Aim of the exercise:
What follows is a set of records; repeat them exactly, without the pictures.

Stored data:
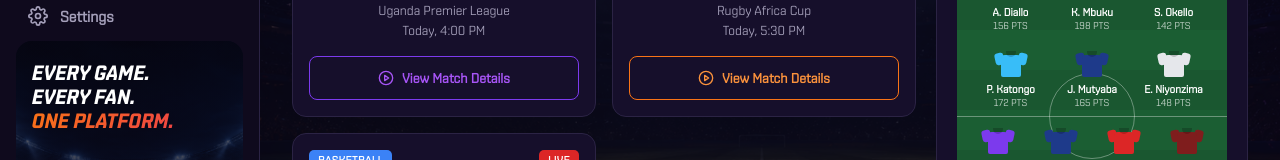
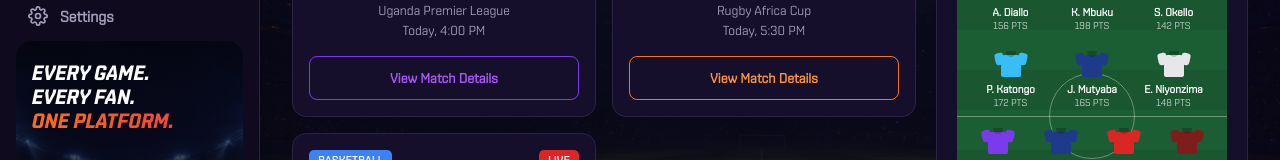
Before and after one commit to LEAGUE-OS-NEW/leagueos_frontend, a React (Vite) app: page /fandashboard in a window 1280 px wide. Shown: the part 577-737 px from the top of the page. Built offline with nearby package versions, Linux system fonts and the light colour scheme.

Commit message:
feat: add chevron to Fantasy Points card, remove play icon from fixture buttons

```diff
--- a/src/pages/fan/sections/UpcomingFixtures.tsx
+++ b/src/pages/fan/sections/UpcomingFixtures.tsx
@@ -1,5 +1,4 @@
 import { Link } from 'react-router-dom';
-import { FiPlayCircle } from 'react-icons/fi';
 import './UpcomingFixtures.css';
 
 type Sport = 'football' | 'rugby' | 'basketball';
@@ -122,7 +121,6 @@ function UpcomingFixtures() {
             </p>
 
             <span className={`fixture-watch-btn fixture-watch-btn--${fixture.sport}`}>
-              <FiPlayCircle />
               View Match Details
             </span>
           </Link>
--- a/src/pages/fan/sections/WelcomeStats.tsx
+++ b/src/pages/fan/sections/WelcomeStats.tsx
@@ -37,6 +37,7 @@ const STAT_CARDS: StatCard[] = [
     sublabel: 'Top 18%',
     positive: true,
     highlighted: true,
+    showChevron: true,
     icon: <FiAward />,
     iconClassName: 'stat-card-icon-purple',
   },
```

Answer to this task:
Before and after one commit to LEAGUE-OS-NEW/leagueos_frontend, a React (Vite) app: page /fandashboard in a window 1280 px wide. Shown: the part 577-737 px from the top of the page. Built offline with nearby package versions, Linux system fonts and the light colour scheme.

Commit message:
feat: add chevron to Fantasy Points card, remove play icon from fixture buttons

```diff
--- a/src/pages/fan/sections/UpcomingFixtures.tsx
+++ b/src/pages/fan/sections/UpcomingFixtures.tsx
@@ -1,5 +1,4 @@
 import { Link } from 'react-router-dom';
-import { FiPlayCircle } from 'react-icons/fi';
 import './UpcomingFixtures.css';
 
 type Sport = 'football' | 'rugby' | 'basketball';
@@ -122,7 +121,6 @@ function UpcomingFixtures() {
             </p>
 
             <span className={`fixture-watch-btn fixture-watch-btn--${fixture.sport}`}>
-              <FiPlayCircle />
               View Match Details
             </span>
           </Link>
--- a/src/pages/fan/sections/WelcomeStats.tsx
+++ b/src/pages/fan/sections/WelcomeStats.tsx
@@ -37,6 +37,7 @@ const STAT_CARDS: StatCard[] = [
     sublabel: 'Top 18%',
     positive: true,
     highlighted: true,
+    showChevron: true,
     icon: <FiAward />,
     iconClassName: 'stat-card-icon-purple',
   },
```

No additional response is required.